You Don’t Have to Write What You Know
Despite being raised in the South where the high priest of the Sports Church is football, Bailey Watkins loved baseball. She loved the order, the precision, and the pace. While other sports were slaves to the time clock, a baseball game took its fine sweet time but could still go from near defeat to sudden victory with a good crack of the bat.
Thus begins, “Slugger Gone South” from the baseball anthology, Take Me Out, which was released yesterday.
Stephanie and I are pretty proud of those words. They sound like they could have been written by someone who is not only a baseball fan but is also fully invested in the culture of the game.
When Crimson Romance executive editor Tara Gelsomino put out a call for stories for a sports anthology, we thought, Oh, yeah. Perfect. That’s us. We are football people. We knew we could write a football story that would make the poets cry. There would be goal line stands, defensive linemen with heart, inspiring halftime locker room speeches, and crying cheerleaders.
But then we found out it needed to be a baseball story, slated to come out in the middle of the World Series.
We had some work to do. Baseball doesn’t have halftime and cheerleaders.

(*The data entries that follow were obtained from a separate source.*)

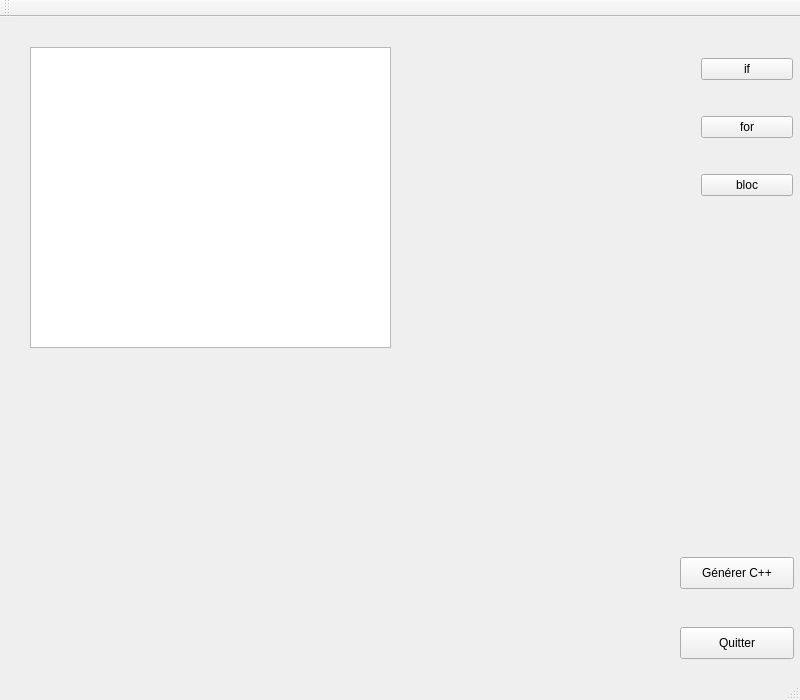
This is mainwindow.ui in KaiyuanChengPPP/FlowChart as Qt 5 draws it before an edit. The edited form follows.
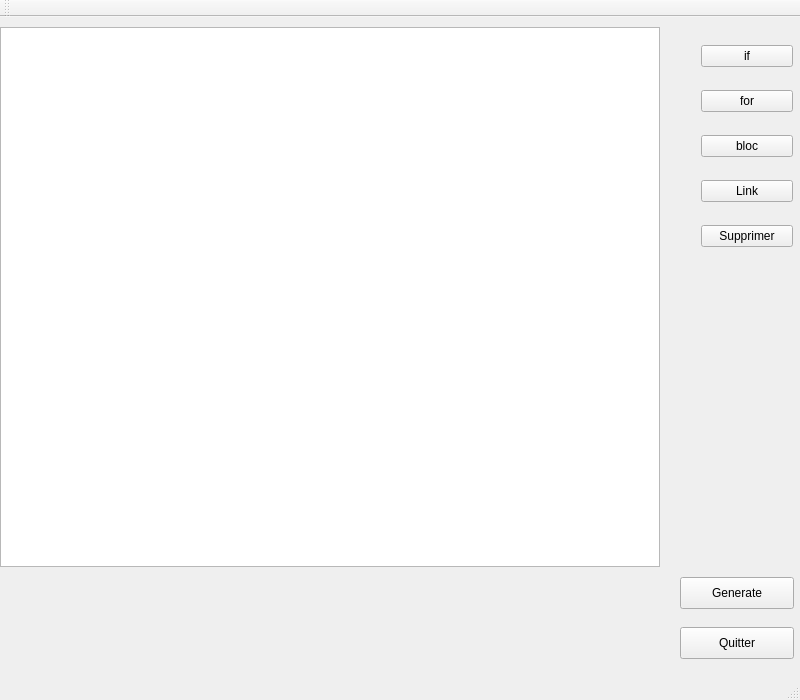
This is the edited form.

Diff of the .ui file:
```diff
--- a/mainwindow.ui
+++ b/mainwindow.ui
@@ -20,7 +20,7 @@
       <x>690</x>
       <y>0</y>
       <width>114</width>
-      <height>221</height>
+      <height>261</height>
      </rect>
     </property>
     <layout class="QVBoxLayout" name="verticalLayout">
@@ -45,15 +45,29 @@
        </property>
       </widget>
      </item>
+     <item>
+      <widget class="QPushButton" name="buttonlink">
+       <property name="text">
+        <string>Link</string>
+       </property>
+      </widget>
+     </item>
+     <item>
+      <widget class="QPushButton" name="buttondelete">
+       <property name="text">
+        <string>Supprimer</string>
+       </property>
+      </widget>
+     </item>
     </layout>
    </widget>
    <widget class="QGraphicsView" name="graphicsView">
     <property name="geometry">
      <rect>
-      <x>30</x>
-      <y>30</y>
-      <width>361</width>
-      <height>301</height>
+      <x>0</x>
+      <y>10</y>
+      <width>660</width>
+      <height>540</height>
      </rect>
     </property>
    </widget>
@@ -70,32 +84,37 @@
      <string>Quitter</string>
     </property>
    </widget>
-   <widget class="QPushButton" name="buttongenerate">
-    <property name="geometry">
-     <rect>
-      <x>680</x>
-      <y>540</y>
-      <width>114</width>
-      <height>32</height>
-     </rect>
-    </property>
-    <property name="text">
-     <string>Générer C++</string>
-    </property>
-   </widget>
    <widget class="QLabel" name="label">
     <property name="geometry">
      <rect>
-      <x>140</x>
-      <y>430</y>
-      <width>231</width>
-      <height>121</height>
+      <x>10</x>
+      <y>550</y>
+      <width>481</width>
+      <height>91</height>
      </rect>
     </property>
+    <property name="font">
+     <font>
+      <pointsize>11</pointsize>
+     </font>
+    </property>
     <property name="text">
      <string/>
     </property>
    </widget>
+   <widget class="QPushButton" name="buttongenerate">
+    <property name="geometry">
+     <rect>
+      <x>680</x>
+      <y>560</y>
+      <width>114</width>
+      <height>32</height>
+     </rect>
+    </property>
+    <property name="text">
+     <string>Generate</string>
+    </property>
+   </widget>
   </widget>
   <widget class="QMenuBar" name="menuBar">
    <property name="geometry">
```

It wasn’t that we didn’t know anything about baseball. I had spent plenty of time at the little league fields watching my nephew play and Stephanie's high school had a high achieving team. She had even been a bat girl for three years. So we knew the fundamentals of the game but, in all of our years as close friends, we had never had one single conversation about baseball. It’s fair to say we had no allegiance and little interest.

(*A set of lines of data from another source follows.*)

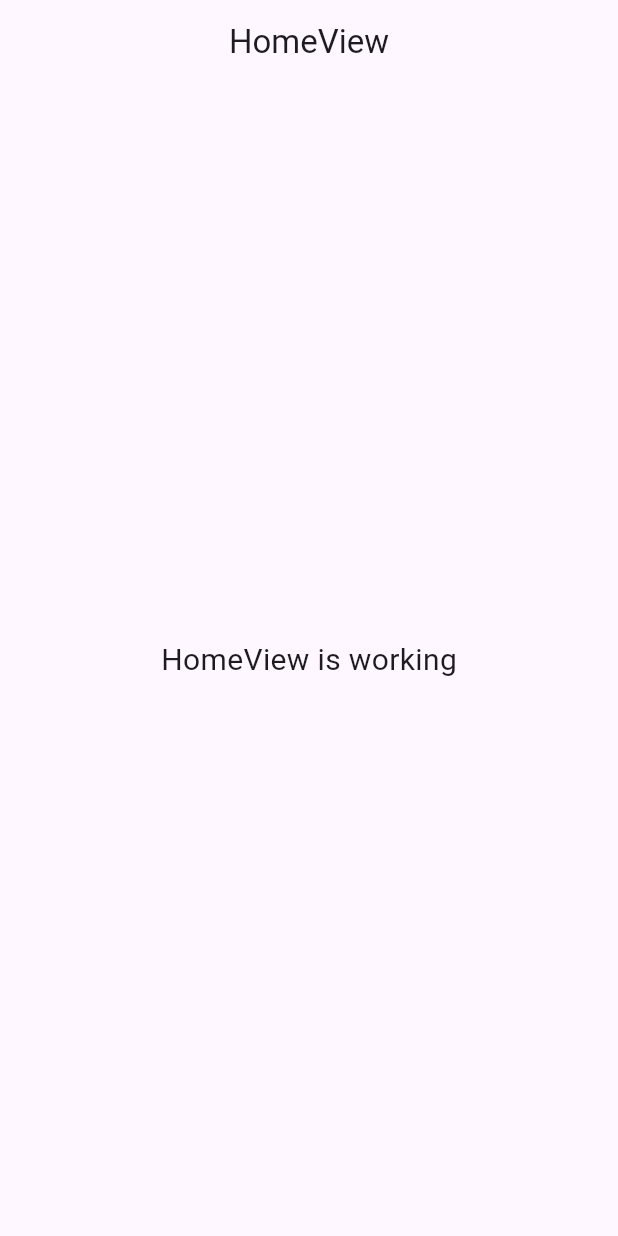
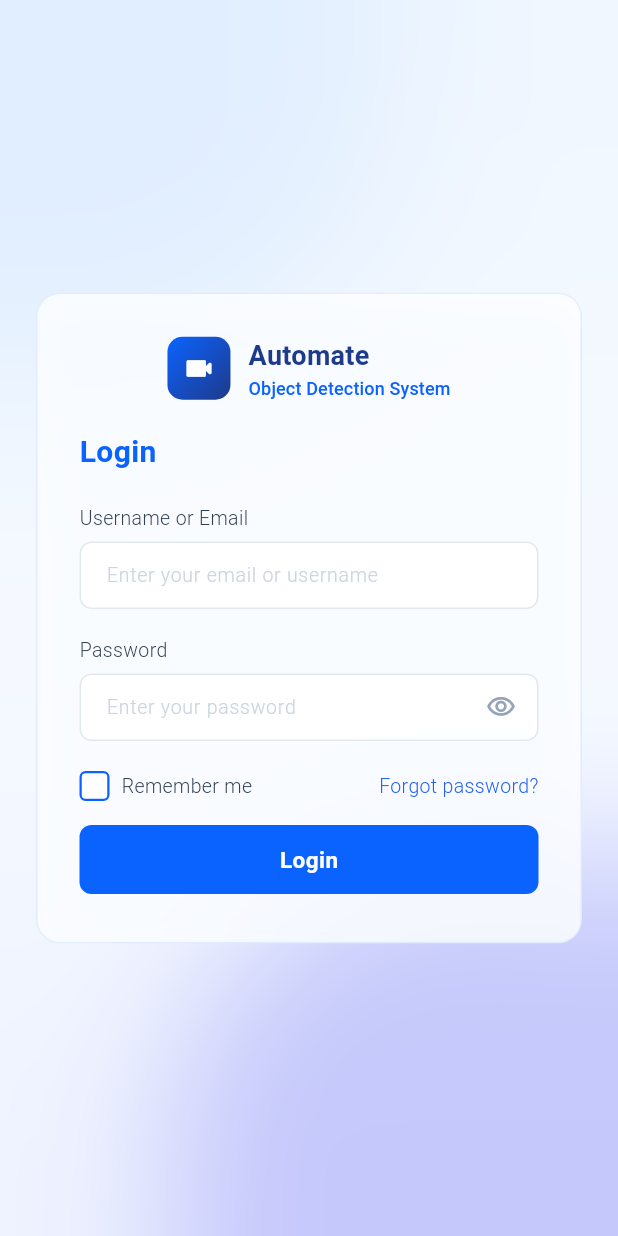
Before and after one commit to SynTech-T5/flutter-aods, a Flutter app: the screen it shows after launch, on a phone screen of 412 x 824 dp. Run offline on Flutter 3.47's test engine with Material 3 defaults, Android fonts, the phone set to English and light mode, and no system bars; our stand-ins replace dio, get.

Commit message:
feat: auth login, setup

```diff
--- /dev/null
+++ b/aods_app/lib/app/modules/login/bindings/login_binding.dart
@@ -0,0 +1,10 @@
+import 'package:get/get.dart';
+
+import '../controllers/login_controller.dart';
+
+class LoginBinding extends Bindings {
+  @override
+  void dependencies() {
+    Get.lazyPut<LoginController>(() => LoginController());
+  }
+}
--- /dev/null
+++ b/aods_app/lib/app/modules/login/controllers/login_controller.dart
@@ -0,0 +1,119 @@
+import 'package:flutter/material.dart';
+import 'package:get/get.dart';
+import 'package:dio/dio.dart';
+
+import '../../../routes/app_pages.dart';
+
+class LoginController extends GetxController {
+  // ─── Form controllers ───────────────────────────────────────────────────────
+  final usernameOrEmailCtrl = TextEditingController();
+  final passwordCtrl = TextEditingController();
+
+  // ─── Reactive state ─────────────────────────────────────────────────────────
+  final isPasswordVisible = false.obs;
+  final isRememberMe = false.obs;
+  final isLoading = false.obs;
+  final errorMessage = ''.obs;
+
+  // ─── Server URL ─────────────────────────────────────────────────────────────
+  static const String _baseUrl = 'http://dekdee2.informatics.buu.ac.th:8066';
+
+  // ─── Dio instance ────────────────────────────────────────────────────────────
+  late final Dio _dio;
+
+  @override
+  void onInit() {
+    super.onInit();
+    _dio = Dio(
+      BaseOptions(
+        baseUrl: _baseUrl,
+        connectTimeout: const Duration(seconds: 10),
+        receiveTimeout: const Duration(seconds: 10),
+        headers: {
+          'Content-Type': 'application/json',
+          'Accept': 'application/json',
+        },
+        // ให้ Dio ไม่ throw exception เมื่อ status >= 400
+        // เพื่อให้เราจัดการ error message เองได้
+        validateStatus: (status) => status != null && status < 600,
+      ),
+    );
+  }
+
+  // ─── Actions ────────────────────────────────────────────────────────────────
+  void togglePasswordVisibility() => isPasswordVisible.toggle();
+  void toggleRememberMe() => isRememberMe.toggle();
+
+  /// POST /api/auth/login
+  Future<void> login() async {
+    final username = usernameOrEmailCtrl.text.trim();
+    final password = passwordCtrl.text;
+
+    if (username.isEmpty || password.isEmpty) {
+      errorMessage.value = 'กรุณากรอก Username/Email และ Password';
+      return;
+    }
+
+    isLoading.value = true;
+    errorMessage.value = '';
+
+    try {
+      final response = await _dio.post(
+        '/api/auth/login',
+        data: {
+          'usernameOrEmail': username,
+          'password': password,
+          'remember': isRememberMe.value,
+        },
+      );
+
+      if (response.statusCode == 200) {
+        // Login สำเร็จ → ไปหน้า home
+        Get.offAllNamed(Routes.HOME);
+      } else {
+        // ดึง error message จาก response body
+        final data = response.data;
+        String msg = 'Login failed (${response.statusCode})';
+        if (data is Map && data['message'] != null) {
+          msg = data['message'].toString();
+        }
+        errorMessage.value = msg;
+      }
+    } on DioException catch (e) {
+      switch (e.type) {
+        case DioExceptionType.connectionTimeout:
+        case DioExceptionType.receiveTimeout:
+        case DioExceptionType.sendTimeout:
+          errorMessage.value = 'Connection timeout — กรุณาตรวจสอบการเชื่อมต่อ';
+          break;
+        case DioExceptionType.connectionError:
+          errorMessage.value =
+              'ไม่สามารถเชื่อมต่อ server ได้\n'
+              'ถ้าใช้ Chrome: รันด้วย\n--disable-web-security\nหรือให้ backend เพิ่ม CORS header';
+          break;
+        case DioExceptionType.badResponse:
+          final data = e.response?.data;
+          String msg = 'Login failed (${e.response?.statusCode})';
+          if (data is Map && data['message'] != null) {
+            msg = data['message'].toString();
+          }
+          errorMessage.value = msg;
+          break;
+        default:
+          errorMessage.value = 'เกิดข้อผิดพลาด: ${e.message}';
+      }
+    } catch (e) {
+      errorMessage.value = 'เกิดข้อผิดพลาดที่ไม่คาดคิด: $e';
+    } finally {
+      isLoading.value = false;
+    }
+  }
+
+  @override
+  void onClose() {
+    usernameOrEmailCtrl.dispose();
+    passwordCtrl.dispose();
+    _dio.close();
+    super.onClose();
+  }
+}
--- /dev/null
+++ b/aods_app/lib/app/modules/login/views/login_view.dart
@@ -0,0 +1,458 @@
+import 'dart:ui';
+import 'package:flutter/material.dart';
+import 'package:get/get.dart';
+
+import '../controllers/login_controller.dart';
+
+class LoginView extends GetView<LoginController> {
+  const LoginView({super.key});
+
+  // ─── Brand colors ────────────────────────────────────────────────────────────
+  static const Color _primary = Color(0xFF0B63FF);
+  static const Color _secondary = Color(0xFF1E3A8A);
+
+  @override
+  Widget build(BuildContext context) {
+    return Scaffold(
+      body: Stack(
+        children: [
+          // ── Gradient background ─────────────────────────────────────────────
+          Container(
+            decoration: const BoxDecoration(
+              gradient: LinearGradient(
+                begin: Alignment.topCenter,
+                end: Alignment.bottomCenter,
+                colors: [
+                  Color(0xFFF0F7FF),
+                  Color(0xFFF6FAFF),
+                  Color(0xFFEEF2FF),
+                ],
+              ),
+            ),
+          ),
+
+          // ── Blue spotlight blobs ────────────────────────────────────────────
+          _GlowBlob(
+            color: const Color(0x55BFDBFE),
+            size: 380,
+            top: -120,
+            left: -120,
+          ),
+          _GlowBlob(
+            color: const Color(0x4D6366F1),
+            size: 420,
+            bottom: -160,
+            right: -120,
+          ),
+
+          // ── Centered scrollable card ────────────────────────────────────────
+          SafeArea(
+            child: Center(
+              child: SingleChildScrollView(
+                padding: const EdgeInsets.symmetric(horizontal: 24, vertical: 32),
+                child: _buildCard(),
+              ),
+            ),
+          ),
+        ],
+      ),
+    );
+  }
+
+  // ─── Glass Card ──────────────────────────────────────────────────────────────
+  Widget _buildCard() {
+    return ConstrainedBox(
+      constraints: const BoxConstraints(maxWidth: 400),
+      child: ClipRRect(
+        borderRadius: BorderRadius.circular(16),
+        child: BackdropFilter(
+          filter: ImageFilter.blur(sigmaX: 12, sigmaY: 12),
+          child: Container(
+            decoration: BoxDecoration(
+              color: const Color(0xD1FFFFFF), // white ~82% opacity
+              borderRadius: BorderRadius.circular(16),
+              border: Border.all(
+                color: const Color(0x99D1E3FF), // ~60% opacity
+              ),
+              boxShadow: const [
+                BoxShadow(
+                  color: Color(0x4093C5FD), // ~25% opacity
+                  blurRadius: 24,
+                  spreadRadius: 2,
+                  offset: Offset(0, 8),
+                ),
+              ],
+            ),
+            padding: const EdgeInsets.fromLTRB(28, 28, 28, 32),
+            child: Column(
+              crossAxisAlignment: CrossAxisAlignment.start,
+              children: [
+                _buildHeader(),
+                const SizedBox(height: 20),
+                const Text(
+                  'Login',
+                  style: TextStyle(
+                    fontSize: 20,
+                    fontWeight: FontWeight.bold,
+                    color: _primary,
+                  ),
+                ),
+                const SizedBox(height: 20),
+                _buildForm(),
+              ],
+            ),
+          ),
+        ),
+      ),
+    );
+  }
+
+  // ─── Logo + Brand ─────────────────────────────────────────────────────────────
+  Widget _buildHeader() {
+    return Row(
+      mainAxisAlignment: MainAxisAlignment.center,
+      children: [
+        // Icon badge
+        Container(
+          width: 42,
+          height: 42,
+          decoration: BoxDecoration(
+            gradient: const LinearGradient(
+              colors: [_primary, _secondary],
+              begin: Alignment.topLeft,
+              end: Alignment.bottomRight,
+            ),
+            borderRadius: BorderRadius.circular(10),
+          ),
+          child: const Icon(Icons.videocam_rounded, color: Colors.white, size: 22),
+        ),
+        const SizedBox(width: 12),
+        const Column(
+          crossAxisAlignment: CrossAxisAlignment.start,
+          children: [
+            Text(
+              'Automate',
+              style: TextStyle(
+                fontSize: 18,
+                fontWeight: FontWeight.w600,
+                color: _secondary,
+                letterSpacing: 0.2,
+              ),
+            ),
+            Text(
+              'Object Detection System',
+              style: TextStyle(
+                fontSize: 12,
+                fontWeight: FontWeight.w500,
+                color: _primary,
+                letterSpacing: 0.1,
+              ),
+            ),
+          ],
+        ),
+      ],
+    );
+  }
+
+  // ─── Form section ─────────────────────────────────────────────────────────────
+  Widget _buildForm() {
+    return Column(
+      crossAxisAlignment: CrossAxisAlignment.start,
+      children: [
+        // ── Username / Email ──
+        _Label('Username or Email'),
+        const SizedBox(height: 6),
+        _AppTextField(
+          controller: controller.usernameOrEmailCtrl,
+          hint: 'Enter your email or username',
+          keyboardType: TextInputType.emailAddress,
+          textInputAction: TextInputAction.next,
+        ),
+        const SizedBox(height: 18),
+
+        // ── Password ──
+        _Label('Password'),
+        const SizedBox(height: 6),
+        Obx(() {
+          final isVisible = controller.isPasswordVisible.value;
+          return _AppTextField(
+            controller: controller.passwordCtrl,
+            hint: 'Enter your password',
+            obscureText: !isVisible,
+            textInputAction: TextInputAction.done,
+            onSubmitted: (_) => controller.login(),
+            suffixIcon: GestureDetector(
+              onTap: controller.togglePasswordVisibility,
+              child: Icon(
+                isVisible
+                    ? Icons.visibility_off_outlined
+                    : Icons.visibility_outlined,
+                size: 20,
+                color: const Color(0xFF94A3B8),
+              ),
+            ),
+          );
+        }),
+        const SizedBox(height: 20),
+
+        // ── Remember me + Forgot password ──
+        _buildRememberRow(),
+        const SizedBox(height: 16),
+
+        // ── Error message ──
+        Obx(() {
+          final msg = controller.errorMessage.value;
+          if (msg.isEmpty) return const SizedBox.shrink();
+          return Padding(
+            padding: const EdgeInsets.only(bottom: 12),
+            child: Text(
+              msg,
+              style: const TextStyle(
+                fontSize: 13,
+                color: Color(0xFFDC2626),
+              ),
+            ),
+          );
+        }),
+
+        // ── Login button ──
+        _buildLoginButton(),
+      ],
+    );
+  }
+
+  // ─── Remember + Forgot row ────────────────────────────────────────────────────
+  Widget _buildRememberRow() {
+    return Row(
+      mainAxisAlignment: MainAxisAlignment.spaceBetween,
+      children: [
+        // Custom animated checkbox
+        GestureDetector(
+          onTap: controller.toggleRememberMe,
+          behavior: HitTestBehavior.opaque,
+          child: Row(
+            children: [
+              Obx(() {
+                final checked = controller.isRememberMe.value;
+                return AnimatedContainer(
+                  duration: const Duration(milliseconds: 150),
+                  width: 20,
+                  height: 20,
+                  decoration: BoxDecoration(
+                    color: checked ? _primary : Colors.white,
+                    borderRadius: BorderRadius.circular(4),
+                    border: Border.all(color: _primary, width: 1.5),
+                  ),
+                  child: checked
+                      ? const Icon(Icons.check, size: 14, color: Colors.white)
+                      : null,
+                );
+              }),
+              const SizedBox(width: 8),
+              const Text(
+                'Remember me',
+                style: TextStyle(
+                  fontSize: 13,
+                  fontWeight: FontWeight.w300,
+                  color: Color(0xFF334155),
+                ),
+              ),
+            ],
+          ),
+        ),
+
+        // Forgot password link
+        GestureDetector(
+          onTap: () => Get.snackbar(
+            'Coming soon',
+            'Forgot password feature is not yet available',
+            snackPosition: SnackPosition.BOTTOM,
+            margin: const EdgeInsets.all(16),
+            backgroundColor: Colors.white,
+            colorText: const Color(0xFF334155),
+          ),
+          child: const Text(
+            'Forgot password?',
+            style: TextStyle(
+              fontSize: 13,
+              fontWeight: FontWeight.w300,
+              color: Color(0xFF2563EB),
+            ),
+          ),
+        ),
+      ],
+    );
+  }
+
+  // ─── Login button ──────────────────────────────────────────────────────────────
+  Widget _buildLoginButton() {
+    return Obx(() {
+      final loading = controller.isLoading.value;
+      return SizedBox(
+        width: double.infinity,
+        height: 46,
+        child: ElevatedButton(
+          onPressed: loading ? null : controller.login,
+          style: ElevatedButton.styleFrom(
+            backgroundColor: _primary,
+            disabledBackgroundColor: const Color(0x8C0B63FF), // _primary ~55% opacity
+            foregroundColor: Colors.white,
+            shape: RoundedRectangleBorder(
+              borderRadius: BorderRadius.circular(8),
+            ),
+            elevation: 0,
+          ),
+          child: loading
+              ? const SizedBox(
+                  width: 20,
+                  height: 20,
+                  child: CircularProgressIndicator(
+                    strokeWidth: 2.5,
+                    valueColor: AlwaysStoppedAnimation<Color>(Colors.white),
+                  ),
+                )
+              : const Text(
+                  'Login',
+                  style: TextStyle(
+                    fontSize: 15,
+                    fontWeight: FontWeight.w600,
+                    letterSpacing: 0.3,
+                  ),
+                ),
+        ),
+      );
+    });
+  }
+}
+
+// ─── Private helper widgets ───────────────────────────────────────────────────
+
+class _Label extends StatelessWidget {
+  final String text;
+  const _Label(this.text);
+
+  @override
+  Widget build(BuildContext context) {
+    return Text(
+      text,
+      style: const TextStyle(
+        fontSize: 13,
+        fontWeight: FontWeight.w300,
+        color: Color(0xFF334155),
+      ),
+    );
+  }
+}
+
+class _AppTextField extends StatelessWidget {
+  final TextEditingController controller;
+  final String hint;
+  final TextInputType keyboardType;
+  final TextInputAction textInputAction;
+  final bool obscureText;
+  final Widget? suffixIcon;
+  final ValueChanged<String>? onSubmitted;
+
+  const _AppTextField({
+    required this.controller,
+    required this.hint,
+    this.keyboardType = TextInputType.text,
+    this.textInputAction = TextInputAction.next,
+    this.obscureText = false,
+    this.suffixIcon,
+    this.onSubmitted,
+  });
+
+  @override
+  Widget build(BuildContext context) {
+    return TextField(
+      controller: controller,
+      keyboardType: keyboardType,
+      textInputAction: textInputAction,
+      obscureText: obscureText,
+      onSubmitted: onSubmitted,
+      style: const TextStyle(
+        fontSize: 14,
+        fontWeight: FontWeight.w300,
+        color: Color(0xFF1E293B),
+      ),
+      decoration: InputDecoration(
+        hintText: hint,
+        hintStyle: const TextStyle(
+          fontSize: 13,
+          fontWeight: FontWeight.w300,
+          color: Color(0xFFCBD5E1),
+        ),
+        filled: true,
+        fillColor: const Color(0xEBFFFFFF), // white ~92% opacity
+        contentPadding:
+            const EdgeInsets.symmetric(horizontal: 14, vertical: 12),
+        isDense: true,
+        enabledBorder: OutlineInputBorder(
+          borderRadius: BorderRadius.circular(8),
+          borderSide: const BorderSide(color: Color(0xFFE2E8F0)),
+        ),
+        focusedBorder: OutlineInputBorder(
+          borderRadius: BorderRadius.circular(8),
+          borderSide: const BorderSide(
+            color: Color(0xFF0B63FF),
+            width: 1.5,
+          ),
+        ),
+        suffixIcon: suffixIcon != null
+            ? Padding(
+                padding: const EdgeInsets.only(right: 10),
+                child: suffixIcon,
+              )
+            : null,
+        suffixIconConstraints: const BoxConstraints(
+          minWidth: 40,
+          minHeight: 40,
+        ),
+      ),
+    );
+  }
+}
+
+/// Blurred glow blob positioned absolutely
+class _GlowBlob extends StatelessWidget {
+  final Color color;
+  final double size;
+  final double? top;
+  final double? left;
+  final double? bottom;
+  final double? right;
+
+  const _GlowBlob({
+    required this.color,
+    required this.size,
+    this.top,
+    this.left,
+    this.bottom,
+    this.right,
+  });
+
+  @override
+  Widget build(BuildContext context) {
+    return Positioned(
+      top: top,
+      left: left,
+      bottom: bottom,
+      right: right,
+      child: IgnorePointer(
+        child: Container(
+          width: size,
+          height: size,
+          decoration: BoxDecoration(
+            shape: BoxShape.circle,
+            color: color,
+          ),
+          child: BackdropFilter(
+            filter: ImageFilter.blur(sigmaX: 50, sigmaY: 50),
+            child: const SizedBox.expand(),
+          ),
+        ),
+      ),
+    );
+  }
+}
--- a/aods_app/lib/app/routes/app_pages.dart
+++ b/aods_app/lib/app/routes/app_pages.dart
@@ -2,15 +2,23 @@ import 'package:get/get.dart';
 
 import '../modules/home/bindings/home_binding.dart';
 import '../modules/home/views/home_view.dart';
+import '../modules/login/bindings/login_binding.dart';
+import '../modules/login/views/login_view.dart';
 
 part 'app_routes.dart';
 
 class AppPages {
   AppPages._();
 
-  static const INITIAL = Routes.HOME;
+  // Login เป็น initial route (หน้าแรกของแอป)
+  static const INITIAL = Routes.LOGIN;
 
   static final routes = [
+    GetPage(
+      name: _Paths.LOGIN,
+      page: () => const LoginView(),
+      binding: LoginBinding(),
+    ),
     GetPage(
       name: _Paths.HOME,
       page: () => const HomeView(),
--- a/aods_app/lib/app/routes/app_routes.dart
+++ b/aods_app/lib/app/routes/app_routes.dart
@@ -1,12 +1,13 @@
 part of 'app_pages.dart';
-// DO NOT EDIT. This is code generated via package:get_cli/get_cli.dart
 
 abstract class Routes {
   Routes._();
+  static const LOGIN = _Paths.LOGIN;
   static const HOME = _Paths.HOME;
 }
 
 abstract class _Paths {
   _Paths._();
+  static const LOGIN = '/login';
   static const HOME = '/home';
 }
--- a/aods_app/pubspec.yaml
+++ b/aods_app/pubspec.yaml
@@ -35,6 +35,7 @@ dependencies:
   # Use with the CupertinoIcons class for iOS style icons.
   cupertino_icons: ^1.0.8
   get: ^4.7.3
+  dio: ^5.9.1
 
 dev_dependencies:
   flutter_test:
```
Also changed, not shown: 2 other files.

But we knew enough to know that America’s Pastime has a rich unique culture that we had to understand before we could hope to write a convincing hero who played the game or a heroine who loved it. So we set out to learn. We attended a Birmingham Barons game, watched countless baseball movies, and worried the stew out of everyone in our lives who had any love at all for the game.
We learned how the farm team system works, that bats don’t come cheap, what MBL wives wear to games, and that New York Yankees have to be clean shaven with short hair.
Before long, it all made sense. We understood that elusive thing that makes people love the game. We wrote a hero and heroine who loved and hurt so much that it might make at least one poet cry a little. And before we finished, I think we ended up loving baseball a little ourselves. At least I find myself pausing to see how it’s going with the Red Sox and the Cardinals instead of scrolling through the channels looking for a football game, any football game.
So you don’t have to write what you know. You just have to learn and—in some cases—have friends who are willing to let you worry the stew out of them.
Have you written something you didn’t know much about?